(Collected data)
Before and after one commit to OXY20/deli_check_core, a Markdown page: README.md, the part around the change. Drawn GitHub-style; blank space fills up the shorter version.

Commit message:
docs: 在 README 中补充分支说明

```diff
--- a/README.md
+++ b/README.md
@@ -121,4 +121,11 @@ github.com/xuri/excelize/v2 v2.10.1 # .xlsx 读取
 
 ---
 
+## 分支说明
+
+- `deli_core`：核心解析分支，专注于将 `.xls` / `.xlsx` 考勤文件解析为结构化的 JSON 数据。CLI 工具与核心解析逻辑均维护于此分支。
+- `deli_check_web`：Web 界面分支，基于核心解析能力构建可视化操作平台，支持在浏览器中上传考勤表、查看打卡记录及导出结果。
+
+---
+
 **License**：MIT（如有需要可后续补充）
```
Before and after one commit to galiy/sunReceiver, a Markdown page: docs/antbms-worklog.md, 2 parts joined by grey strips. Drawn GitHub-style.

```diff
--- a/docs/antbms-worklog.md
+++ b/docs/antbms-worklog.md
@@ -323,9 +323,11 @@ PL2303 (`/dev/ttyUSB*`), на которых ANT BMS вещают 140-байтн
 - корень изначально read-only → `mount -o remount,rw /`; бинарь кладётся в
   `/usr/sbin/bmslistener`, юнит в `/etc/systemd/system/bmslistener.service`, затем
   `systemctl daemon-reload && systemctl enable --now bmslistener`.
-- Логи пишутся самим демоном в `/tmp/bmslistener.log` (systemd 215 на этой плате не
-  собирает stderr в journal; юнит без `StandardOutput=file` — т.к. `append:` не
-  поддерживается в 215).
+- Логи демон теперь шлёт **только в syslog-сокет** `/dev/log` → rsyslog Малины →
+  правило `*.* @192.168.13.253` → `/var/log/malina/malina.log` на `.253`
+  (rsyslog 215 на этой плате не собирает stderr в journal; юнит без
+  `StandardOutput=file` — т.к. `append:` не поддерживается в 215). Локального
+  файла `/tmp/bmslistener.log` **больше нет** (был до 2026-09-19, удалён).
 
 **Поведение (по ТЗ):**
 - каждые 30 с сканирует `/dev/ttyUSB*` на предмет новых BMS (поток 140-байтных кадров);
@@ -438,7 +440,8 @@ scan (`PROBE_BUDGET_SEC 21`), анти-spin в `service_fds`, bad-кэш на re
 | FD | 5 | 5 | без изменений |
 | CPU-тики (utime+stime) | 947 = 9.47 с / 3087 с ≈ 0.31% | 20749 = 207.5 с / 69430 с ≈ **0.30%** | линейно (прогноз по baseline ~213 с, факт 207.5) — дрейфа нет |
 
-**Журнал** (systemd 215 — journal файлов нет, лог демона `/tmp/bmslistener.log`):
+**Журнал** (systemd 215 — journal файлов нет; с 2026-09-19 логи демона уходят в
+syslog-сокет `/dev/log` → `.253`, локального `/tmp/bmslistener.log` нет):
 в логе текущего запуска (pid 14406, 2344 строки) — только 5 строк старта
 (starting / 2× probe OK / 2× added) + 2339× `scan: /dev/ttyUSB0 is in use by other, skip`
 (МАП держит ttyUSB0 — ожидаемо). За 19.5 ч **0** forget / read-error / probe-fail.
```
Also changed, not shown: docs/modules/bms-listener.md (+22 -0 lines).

**WHAT YOU ARE ASKED TO DO**
Repeat each record word for word.

**EXERCISE SOLUTION**
Before and after one commit to OXY20/deli_check_core, a Markdown page: README.md, the part around the change. Drawn GitHub-style; blank space fills up the shorter version.

Commit message:
docs: 在 README 中补充分支说明

```diff
--- a/README.md
+++ b/README.md
@@ -121,4 +121,11 @@ github.com/xuri/excelize/v2 v2.10.1 # .xlsx 读取
 
 ---
 
+## 分支说明
+
+- `deli_core`：核心解析分支，专注于将 `.xls` / `.xlsx` 考勤文件解析为结构化的 JSON 数据。CLI 工具与核心解析逻辑均维护于此分支。
+- `deli_check_web`：Web 界面分支，基于核心解析能力构建可视化操作平台，支持在浏览器中上传考勤表、查看打卡记录及导出结果。
+
+---
+
 **License**：MIT（如有需要可后续补充）
```
Before and after one commit to galiy/sunReceiver, a Markdown page: docs/antbms-worklog.md, 2 parts joined by grey strips. Drawn GitHub-style.

```diff
--- a/docs/antbms-worklog.md
+++ b/docs/antbms-worklog.md
@@ -323,9 +323,11 @@ PL2303 (`/dev/ttyUSB*`), на которых ANT BMS вещают 140-байтн
 - корень изначально read-only → `mount -o remount,rw /`; бинарь кладётся в
   `/usr/sbin/bmslistener`, юнит в `/etc/systemd/system/bmslistener.service`, затем
   `systemctl daemon-reload && systemctl enable --now bmslistener`.
-- Логи пишутся самим демоном в `/tmp/bmslistener.log` (systemd 215 на этой плате не
-  собирает stderr в journal; юнит без `StandardOutput=file` — т.к. `append:` не
-  поддерживается в 215).
+- Логи демон теперь шлёт **только в syslog-сокет** `/dev/log` → rsyslog Малины →
+  правило `*.* @192.168.13.253` → `/var/log/malina/malina.log` на `.253`
+  (rsyslog 215 на этой плате не собирает stderr в journal; юнит без
+  `StandardOutput=file` — т.к. `append:` не поддерживается в 215). Локального
+  файла `/tmp/bmslistener.log` **больше нет** (был до 2026-09-19, удалён).
 
 **Поведение (по ТЗ):**
 - каждые 30 с сканирует `/dev/ttyUSB*` на предмет новых BMS (поток 140-байтных кадров);
@@ -438,7 +440,8 @@ scan (`PROBE_BUDGET_SEC 21`), анти-spin в `service_fds`, bad-кэш на re
 | FD | 5 | 5 | без изменений |
 | CPU-тики (utime+stime) | 947 = 9.47 с / 3087 с ≈ 0.31% | 20749 = 207.5 с / 69430 с ≈ **0.30%** | линейно (прогноз по baseline ~213 с, факт 207.5) — дрейфа нет |
 
-**Журнал** (systemd 215 — journal файлов нет, лог демона `/tmp/bmslistener.log`):
+**Журнал** (systemd 215 — journal файлов нет; с 2026-09-19 логи демона уходят в
+syslog-сокет `/dev/log` → `.253`, локального `/tmp/bmslistener.log` нет):
 в логе текущего запуска (pid 14406, 2344 строки) — только 5 строк старта
 (starting / 2× probe OK / 2× added) + 2339× `scan: /dev/ttyUSB0 is in use by other, skip`
 (МАП держит ttyUSB0 — ожидаемо). За 19.5 ч **0** forget / read-error / probe-fail.
```
Also changed, not shown: docs/modules/bms-listener.md (+22 -0 lines).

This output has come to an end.